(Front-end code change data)
--- START ---
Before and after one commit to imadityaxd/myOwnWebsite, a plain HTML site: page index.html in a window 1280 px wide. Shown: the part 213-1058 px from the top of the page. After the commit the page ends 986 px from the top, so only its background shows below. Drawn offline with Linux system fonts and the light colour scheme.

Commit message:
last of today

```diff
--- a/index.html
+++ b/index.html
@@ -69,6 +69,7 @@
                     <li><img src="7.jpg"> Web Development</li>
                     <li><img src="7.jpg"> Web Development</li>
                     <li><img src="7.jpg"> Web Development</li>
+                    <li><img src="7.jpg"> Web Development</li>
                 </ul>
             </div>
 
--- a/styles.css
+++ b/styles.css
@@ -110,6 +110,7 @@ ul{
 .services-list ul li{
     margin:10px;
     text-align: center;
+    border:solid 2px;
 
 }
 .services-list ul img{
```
--- END ---
--- START ---
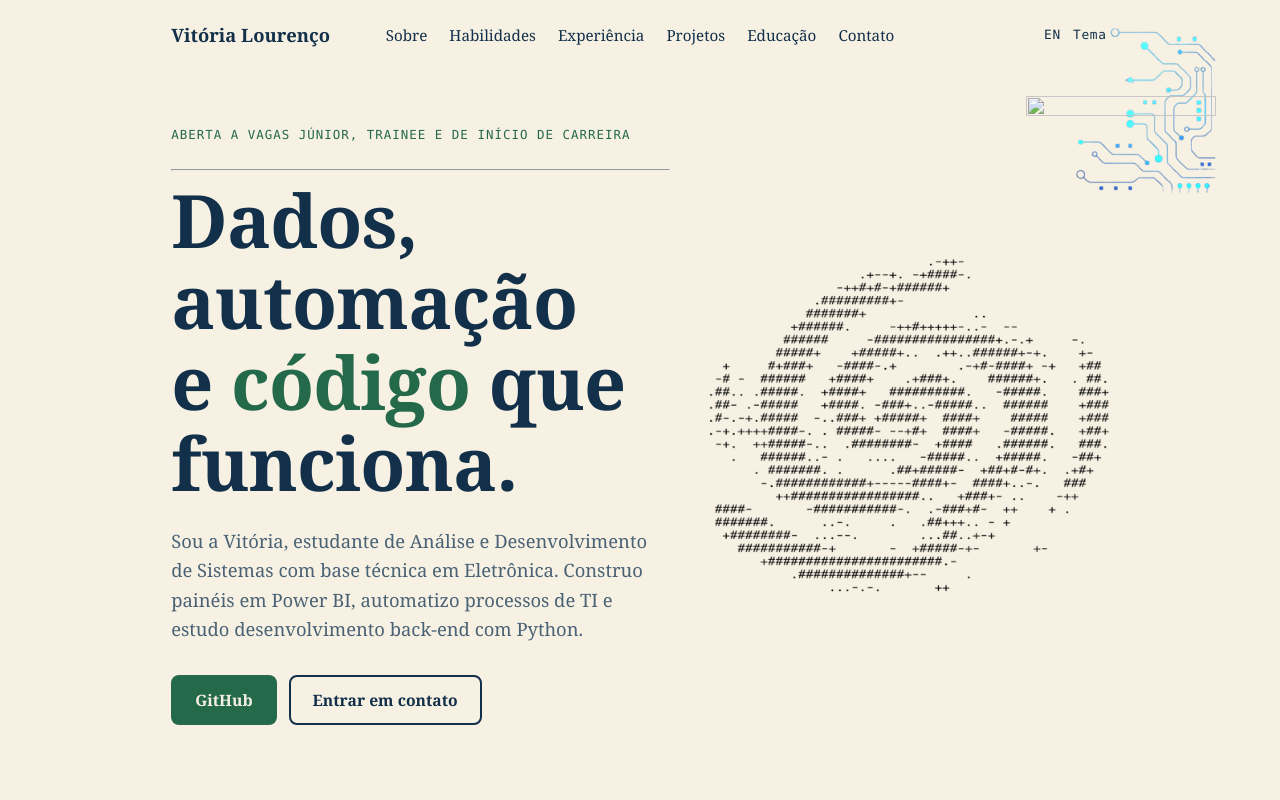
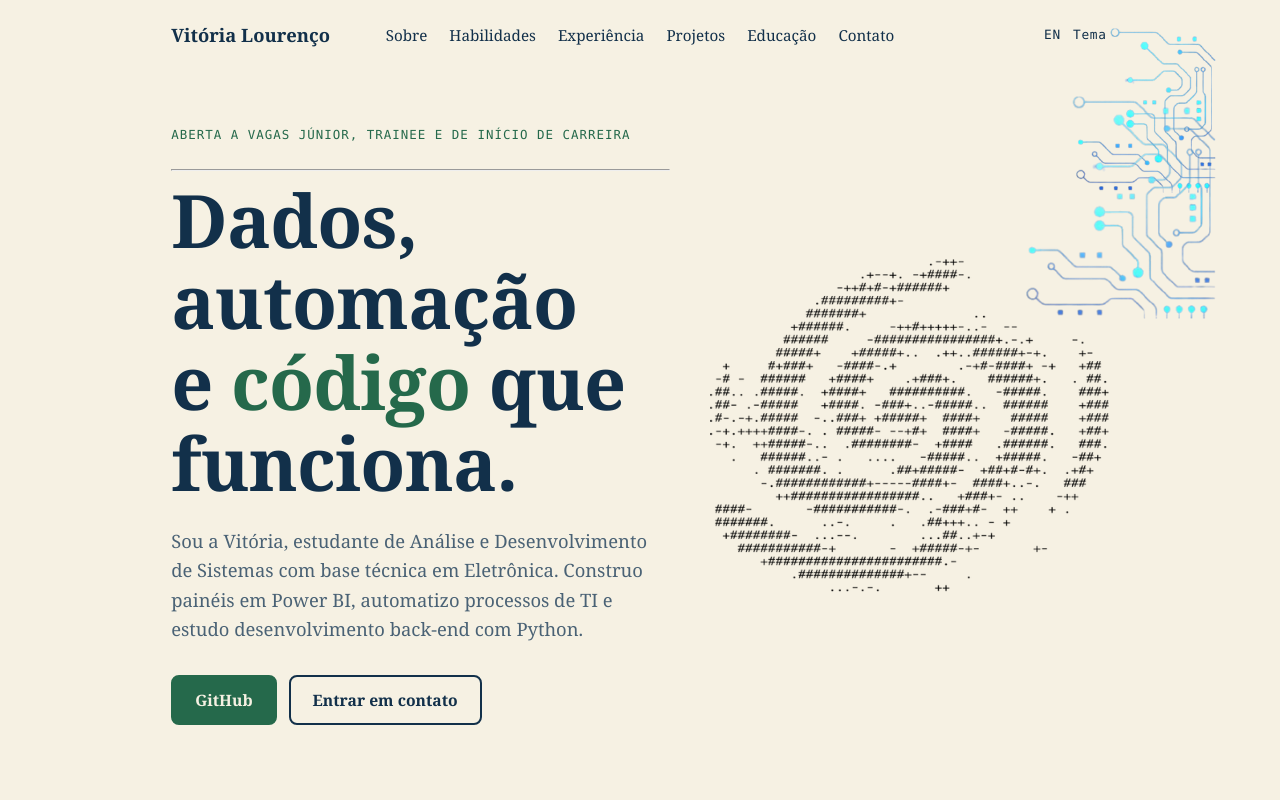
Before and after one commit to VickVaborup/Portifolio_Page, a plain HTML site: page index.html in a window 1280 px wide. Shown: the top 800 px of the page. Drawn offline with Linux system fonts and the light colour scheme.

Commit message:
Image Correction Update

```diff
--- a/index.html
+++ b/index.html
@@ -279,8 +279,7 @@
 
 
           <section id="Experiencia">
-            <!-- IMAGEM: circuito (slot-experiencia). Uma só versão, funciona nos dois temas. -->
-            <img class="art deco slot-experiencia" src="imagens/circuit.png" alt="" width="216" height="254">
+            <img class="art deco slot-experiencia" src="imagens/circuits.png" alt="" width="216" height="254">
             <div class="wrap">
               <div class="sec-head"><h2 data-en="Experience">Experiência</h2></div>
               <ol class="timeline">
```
--- END ---
--- START ---
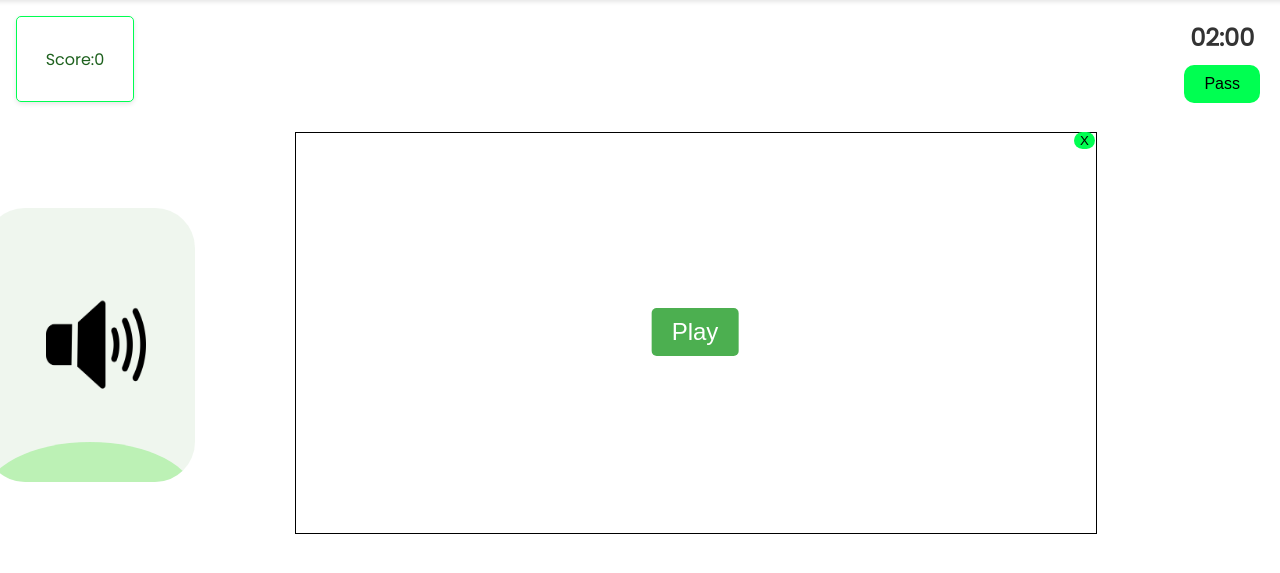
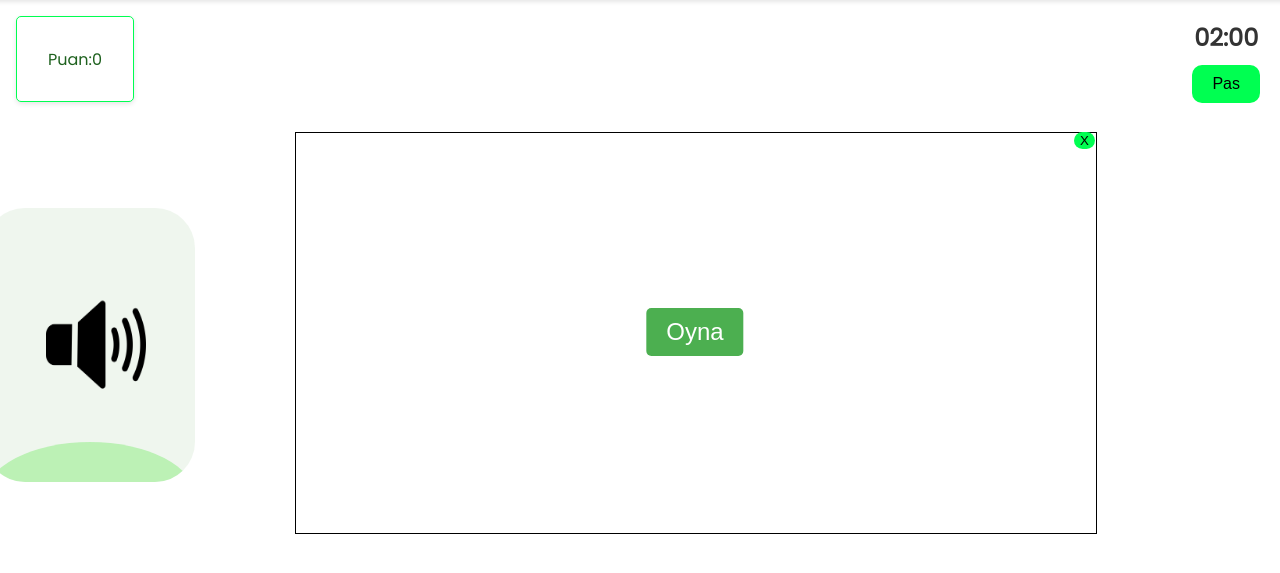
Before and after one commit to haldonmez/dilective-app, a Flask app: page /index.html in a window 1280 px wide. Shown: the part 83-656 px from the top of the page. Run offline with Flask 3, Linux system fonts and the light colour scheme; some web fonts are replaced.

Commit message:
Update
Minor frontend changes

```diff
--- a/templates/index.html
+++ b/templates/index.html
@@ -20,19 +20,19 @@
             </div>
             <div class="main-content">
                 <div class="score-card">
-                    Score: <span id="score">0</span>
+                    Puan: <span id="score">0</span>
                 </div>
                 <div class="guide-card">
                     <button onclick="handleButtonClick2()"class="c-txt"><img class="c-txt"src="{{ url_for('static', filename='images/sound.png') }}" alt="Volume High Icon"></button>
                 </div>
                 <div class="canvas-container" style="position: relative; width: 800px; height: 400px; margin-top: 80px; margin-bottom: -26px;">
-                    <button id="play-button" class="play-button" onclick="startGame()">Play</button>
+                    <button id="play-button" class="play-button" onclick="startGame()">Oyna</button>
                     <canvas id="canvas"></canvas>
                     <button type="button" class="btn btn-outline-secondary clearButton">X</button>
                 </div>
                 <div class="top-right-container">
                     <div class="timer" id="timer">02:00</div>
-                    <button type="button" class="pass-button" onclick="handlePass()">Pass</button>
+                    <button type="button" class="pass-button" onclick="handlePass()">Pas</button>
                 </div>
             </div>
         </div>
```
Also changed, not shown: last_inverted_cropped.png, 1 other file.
--- END ---
Reply with one number, the count of lines in the records that include the word "onclick".

5